Midnight Club II perpetuates the notion that young people like to take to the streets to illegally race each other in souped-up motor cars. Forget the fact that most of these young ’uns don’t even look like they could afford their next meal, let alone a customised roadster, and you’ll be in for an entertaining arcade-style ride.
The PC version of this game has been lazily ported from the console. Nothing has been added to utilise the superior power of current systems and the developers haven’t even thought of including scalable graphics for those with older machines. If you can’t meet the minimum system requirements, don’t even think of buying Midnight Club II.
You’re up against experienced street racers. They’re dressed in baggy trousers and baseball caps, have evil-looking tattoos and wear preposterous amounts of gold jewellery.

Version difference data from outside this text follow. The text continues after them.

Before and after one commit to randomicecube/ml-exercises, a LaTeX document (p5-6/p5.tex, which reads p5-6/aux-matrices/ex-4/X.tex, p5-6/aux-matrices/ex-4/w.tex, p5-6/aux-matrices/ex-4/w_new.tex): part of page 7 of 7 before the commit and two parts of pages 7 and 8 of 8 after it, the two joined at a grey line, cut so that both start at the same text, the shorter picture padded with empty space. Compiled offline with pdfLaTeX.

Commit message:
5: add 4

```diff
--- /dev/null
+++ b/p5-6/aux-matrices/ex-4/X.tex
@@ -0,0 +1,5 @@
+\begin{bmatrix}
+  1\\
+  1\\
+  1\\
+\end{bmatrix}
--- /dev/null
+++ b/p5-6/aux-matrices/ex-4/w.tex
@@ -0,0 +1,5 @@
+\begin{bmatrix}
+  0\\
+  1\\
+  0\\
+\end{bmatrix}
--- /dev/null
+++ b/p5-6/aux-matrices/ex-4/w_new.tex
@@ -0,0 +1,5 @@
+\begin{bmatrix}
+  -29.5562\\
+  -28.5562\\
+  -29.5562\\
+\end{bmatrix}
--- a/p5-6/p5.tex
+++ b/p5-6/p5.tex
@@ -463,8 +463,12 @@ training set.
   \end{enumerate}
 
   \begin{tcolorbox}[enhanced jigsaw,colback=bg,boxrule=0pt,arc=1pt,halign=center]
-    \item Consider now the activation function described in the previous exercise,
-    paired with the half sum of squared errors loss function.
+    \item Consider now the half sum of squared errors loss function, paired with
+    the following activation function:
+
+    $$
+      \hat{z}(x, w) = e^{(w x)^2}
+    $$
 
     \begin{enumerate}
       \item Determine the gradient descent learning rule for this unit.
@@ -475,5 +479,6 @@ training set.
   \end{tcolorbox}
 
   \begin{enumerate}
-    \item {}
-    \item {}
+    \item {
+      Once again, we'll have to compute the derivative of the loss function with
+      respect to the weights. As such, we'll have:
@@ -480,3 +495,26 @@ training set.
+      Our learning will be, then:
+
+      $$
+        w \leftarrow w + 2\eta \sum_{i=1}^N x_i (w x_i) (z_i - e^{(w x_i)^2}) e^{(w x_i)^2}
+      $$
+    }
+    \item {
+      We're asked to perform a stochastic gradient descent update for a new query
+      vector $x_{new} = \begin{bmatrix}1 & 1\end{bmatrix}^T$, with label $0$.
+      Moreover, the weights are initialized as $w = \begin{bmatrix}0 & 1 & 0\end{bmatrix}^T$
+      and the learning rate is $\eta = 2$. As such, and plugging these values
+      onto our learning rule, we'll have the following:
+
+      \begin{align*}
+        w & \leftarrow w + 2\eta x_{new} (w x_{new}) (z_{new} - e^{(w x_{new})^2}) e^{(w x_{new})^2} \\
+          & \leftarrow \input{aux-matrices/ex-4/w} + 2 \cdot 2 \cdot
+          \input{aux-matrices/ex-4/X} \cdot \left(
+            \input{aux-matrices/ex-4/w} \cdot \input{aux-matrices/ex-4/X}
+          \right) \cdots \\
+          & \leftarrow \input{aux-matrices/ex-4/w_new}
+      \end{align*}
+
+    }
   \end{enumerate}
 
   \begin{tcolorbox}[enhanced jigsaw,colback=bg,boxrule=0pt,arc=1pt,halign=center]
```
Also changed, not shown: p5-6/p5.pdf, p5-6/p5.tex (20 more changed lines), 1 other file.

They speak the language of the street, referring to each other as ‘homey’ and ‘bro’.
Fortunately, they are wise in the ways of driving and it won’t be long before you seek other ‘bling bling’ drivers for different challenges on the roads. This is done by flashing fellow racers with your headlights. Your macho challenges are never turned down because all forms of life in Midnight Club II have the intellectual capacity of a single-cell amoeba. Fortunately, this makes for some great racing.
To start, your vehicle is roughly equivalent to a Ford Capri with go-faster stripes — you’re going to have to drive out of your skin to win any races. As you beat the other drivers you win their respect, although during the race you’ll hear them threatening and abusing you over the CB radio.

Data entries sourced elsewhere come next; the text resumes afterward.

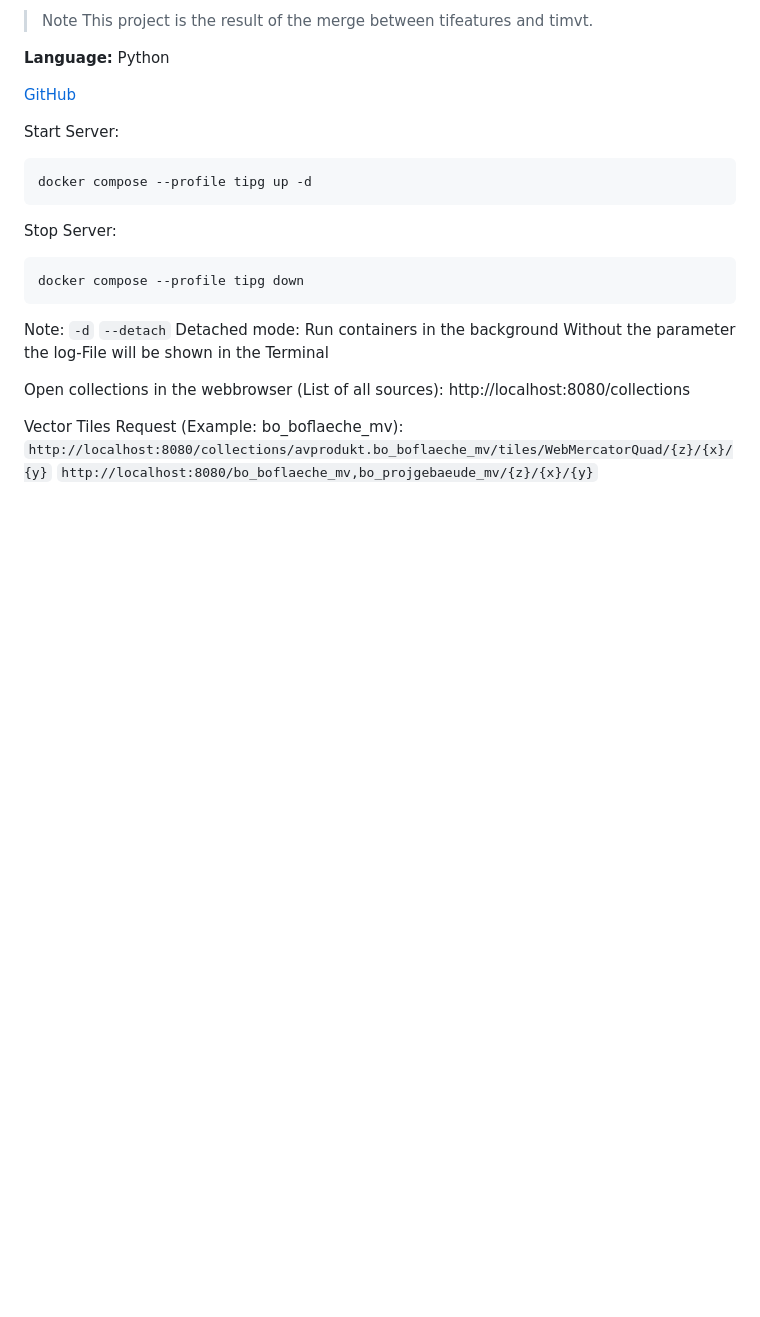
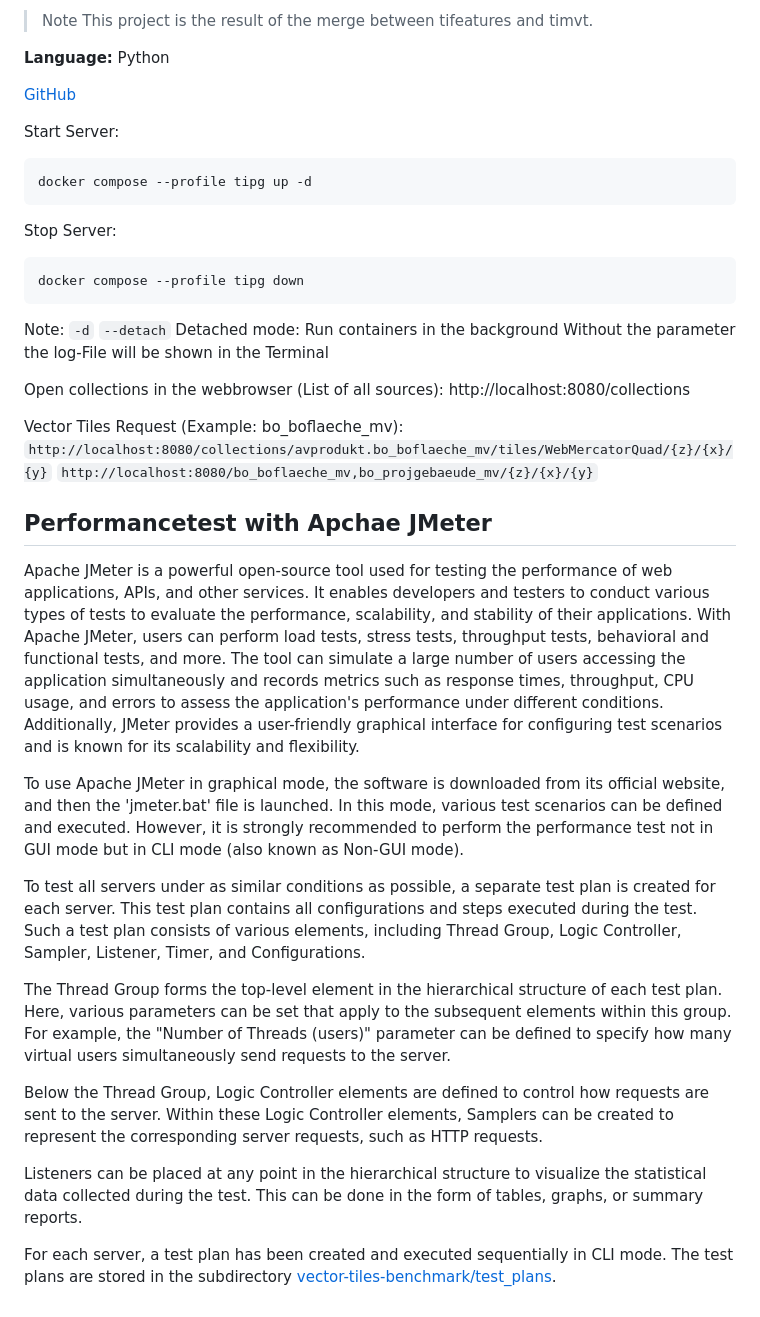
Before and after one commit to FabianRechsteiner/vector-tiles-benchmark, a Markdown page: README.md, the part around the change. Rendered like a GitHub page; blank space fills up the shorter version.

Commit message:
Update README.md
add Performancetest with Apchae JMeter

```diff
--- a/README.md
+++ b/README.md
@@ -260,3 +260,20 @@ Open collections in the webbrowser (List of all sources): http://localhost:8080/
 Vector Tiles Request (Example: bo_boflaeche_mv):
 `http://localhost:8080/collections/avprodukt.bo_boflaeche_mv/tiles/WebMercatorQuad/{z}/{x}/{y}`
 `http://localhost:8080/bo_boflaeche_mv,bo_projgebaeude_mv/{z}/{x}/{y}`
+
+
+## Performancetest with Apchae JMeter
+
+Apache JMeter is a powerful open-source tool used for testing the performance of web applications, APIs, and other services. It enables developers and testers to conduct various types of tests to evaluate the performance, scalability, and stability of their applications. With Apache JMeter, users can perform load tests, stress tests, throughput tests, behavioral and functional tests, and more. The tool can simulate a large number of users accessing the application simultaneously and records metrics such as response times, throughput, CPU usage, and errors to assess the application's performance under different conditions. Additionally, JMeter provides a user-friendly graphical interface for configuring test scenarios and is known for its scalability and flexibility.
+
+To use Apache JMeter in graphical mode, the software is downloaded from its official website, and then the 'jmeter.bat' file is launched. In this mode, various test scenarios can be defined and executed. However, it is strongly recommended to perform the performance test not in GUI mode but in CLI mode (also known as Non-GUI mode).
+
+To test all servers under as similar conditions as possible, a separate test plan is created for each server. This test plan contains all configurations and steps executed during the test. Such a test plan consists of various elements, including Thread Group, Logic Controller, Sampler, Listener, Timer, and Configurations.
+
+The Thread Group forms the top-level element in the hierarchical structure of each test plan. Here, various parameters can be set that apply to the subsequent elements within this group. For example, the "Number of Threads (users)" parameter can be defined to specify how many virtual users simultaneously send requests to the server.
+
+Below the Thread Group, Logic Controller elements are defined to control how requests are sent to the server. Within these Logic Controller elements, Samplers can be created to represent the corresponding server requests, such as HTTP requests.
+
+Listeners can be placed at any point in the hierarchical structure to visualize the statistical data collected during the test. This can be done in the form of tables, graphs, or summary reports.
+
+For each server, a test plan has been created and executed sequentially in CLI mode. The test plans are stored in the subdirectory [vector-tiles-benchmark/test_plans](/vector-tiles-benchmark/test_plans).
```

The Los Angeles cityscapes are absolutely vast and attention to detail in the backgrounds is particularly impressive given that, in effect, this is only a PlayStation 2 game. The handling of the vehicles is also incredible. Although it differs slightly from car to car, you’ll find yourself sticking to the road even round the tightest turns at well over 160km/h.
Not that this makes for an easy game — you’ll have to squeeze through the narrowest gaps at breakneck speeds. Keep crashing and you won’t win the races, something you have to do to progress. There’s no such thing as second best in this game. This is where Midnight Club II gets difficult — you’ll find yourself repeating the same course until you get used to the layout.
Even then you’ll notice that, regardless of how well you’re doing, the other racers pretty much stick with you all the time, making it virtually impossible to get a good distance between you and the pack. On the good side, this makes the overall driving experience much more enjoyably frantic.
Another bonus for this PC conversion is multiplayer support — it automatically finds other players for you to race against online when you select the Internet option. With several race modes, this is where Midnight Club II comes into its own. Fast and furious, this is a guilty pleasure for those of you who normally prefer dry Formula One racing sims.
Publisher: Take Two Interactive
Developer: Rockstar Games